On the other hand, there are possible health concerns linked with artificial sweeteners.
Critics of artificial sweeteners claim that they cause a variety of health problems, like cancer. This comes from research done in the 1970s that linked artificial sweeteners saccharin to bladder cancer in laboratory rats. But according to the National Cancer Institute, there is no scientific evidence that any approved artificial sweeteners in the United States cause cancer or other serious health problems.
Studies have also confirmed that artificial sweeteners are generally safe in limited quantities. To reassure you, the FDA must review and approve any food additive, including artificial sweeteners, before it becomes available for sale. The agency has established an acceptable daily intake for each artificial sweetener.

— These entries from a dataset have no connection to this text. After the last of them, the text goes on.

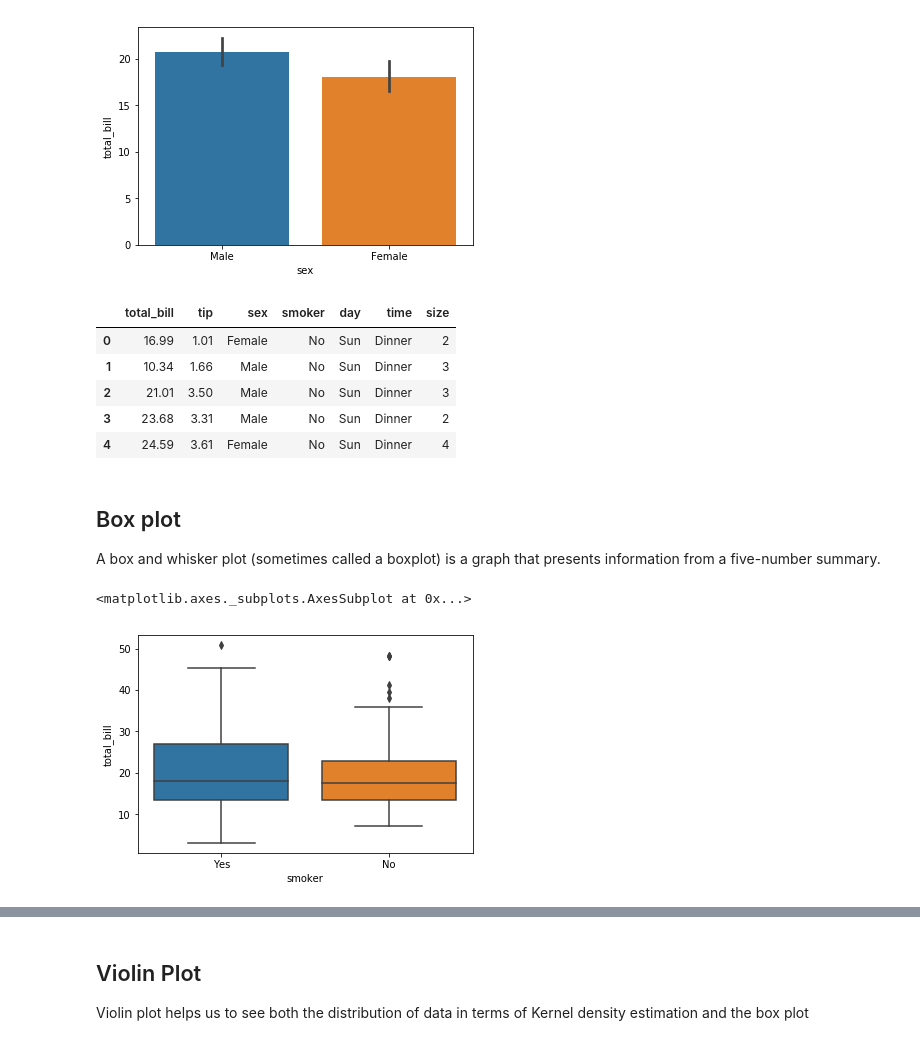
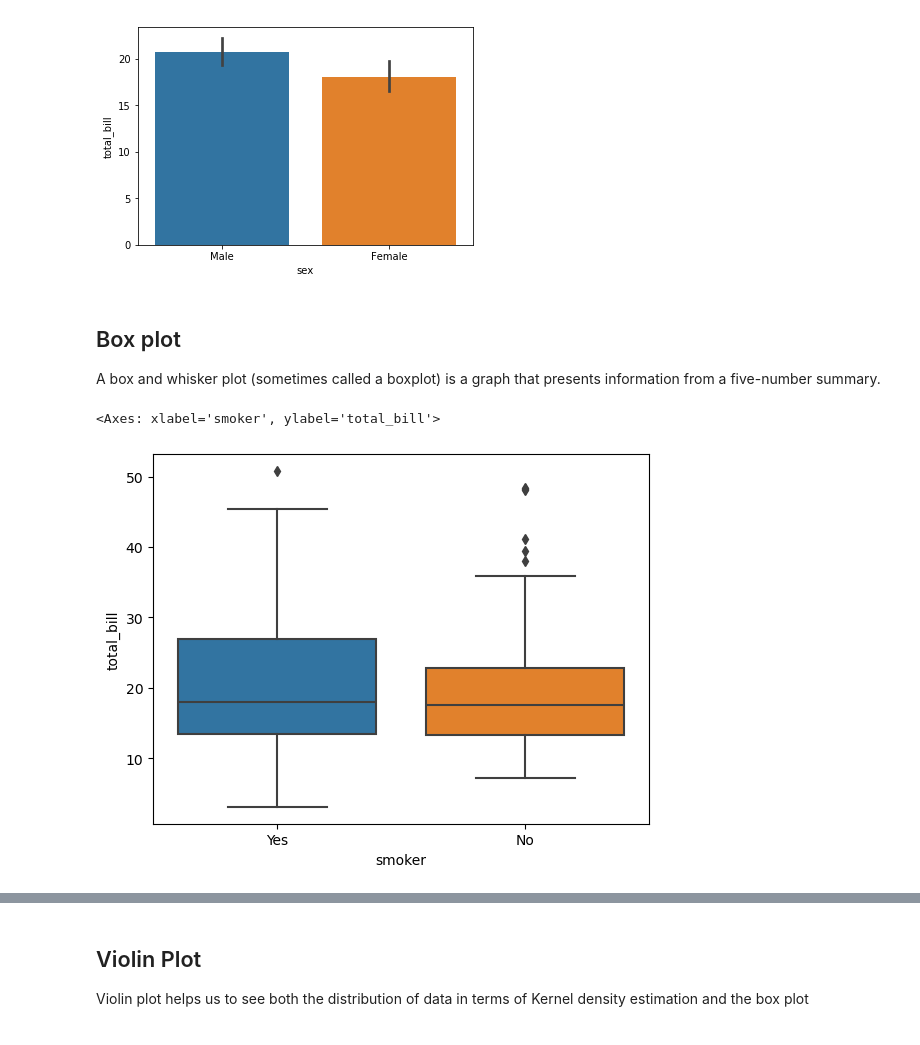
Before and after one commit to Rameezpnr/Python_101_Concentrated, a Jupyter notebook: Notes/5- Seaborn.ipynb, the cells around one changed output, grey strips where cells are left out. Drawn from its saved outputs; the diff is of its cells as text; code cells hidden in the pictures.

```diff
--- a/Notes/5- Seaborn.ipynb
+++ b/Notes/5- Seaborn.ipynb
@@ -116,24 +121,15 @@ sns.barplot(x='sex',y='total_bill',data=df)
 # %% [output]
 <matplotlib.axes._subplots.AxesSubplot at 0x...>
 [figure]
-# %%
-df.head()
-# %% [output]
-|  | total_bill | tip | sex | smoker | day | time | size |
-| 0 | 16.99 | 1.01 | Female | No | Sun | Dinner | 2 |
-| 1 | 10.34 | 1.66 | Male | No | Sun | Dinner | 3 |
-| 2 | 21.01 | 3.50 | Male | No | Sun | Dinner | 3 |
-| 3 | 23.68 | 3.31 | Male | No | Sun | Dinner | 2 |
-| 4 | 24.59 | 3.61 | Female | No | Sun | Dinner | 4 |
 # %% [markdown]
 ## Box plot
 
 A box and whisker plot (sometimes called a boxplot) is a graph that presents information from a five-number summary.
 # %%
-sns.boxplot('smoker','total_bill', data=df)
+sns.boxplot(x = 'smoker',y = 'total_bill', data=df)
 # %% [output]
-<matplotlib.axes._subplots.AxesSubplot at 0x...>
+<Axes: xlabel='smoker', ylabel='total_bill'>
-[figure, old version]
+[figure, new version]
 # %%
 sns.boxplot(x="day", y="total_bill", data=df,palette='rainbow')
 # %% [output]
```
Also changed, not shown: parts of 13 cells of this notebook, 1 other file.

When choosing sugar substitutes, don’t forget that they should be used only in moderation. Yes, they can help with weight management, but they may still contain calories. You should also keep in mind that processed foods often contain sugar substitutes and don’t offer the same health benefits as whole foods, such as fruits and vegetables.
Why is sugar so addictive?
Much research has come up showing that excess sugar could be as addictive as some street drugs and have similar effects on the brain.
When you eat sugar there is a release of opioids and dopamine in your body. That is the link between sugar and addictive behavior. This is because dopamine is a neurotransmitter that plays a big part in gaining addictive behaviors. This mechanism consists in experiencing a certain behavior that causes a release of dopamine associated with the feeling of a pleasurable “high”, which makes you inclined to re-experience it and so repeat the behavior.
When you eat a candy bar, its containing sugar turns into glucose in your bloodstream. Then, your blood sugar levels spike. What happens after is that your body moves the glucose out of the bloodstream and into your cells for energy. In the meanwhile, your pancreas makes insulin which results in a drop in your blood sugar levels. The rapid change in blood sugar levels makes you feel eager for more sweets and the “high” that comes with it.
The World Health Organization advises people to reduce their intake of “free sugars” to less than 10 percent of daily calories. By doing this, you can lower the risk of becoming overweight or experiencing tooth decay. To clarify, “free sugars” include both natural sugars that you can find in honey and fruit, and processed sugars that are added to foods and drinks.
The bottom line:
Sugar can have more impact on your health than you might have thought. Hopefully, you understand the addiction mechanism of sugar and you don’t feel bad about loving it and craving it. We all do! Simply, make sure you include it in your diet in a balanced way and consider some sugar substitutes as healthier alternatives.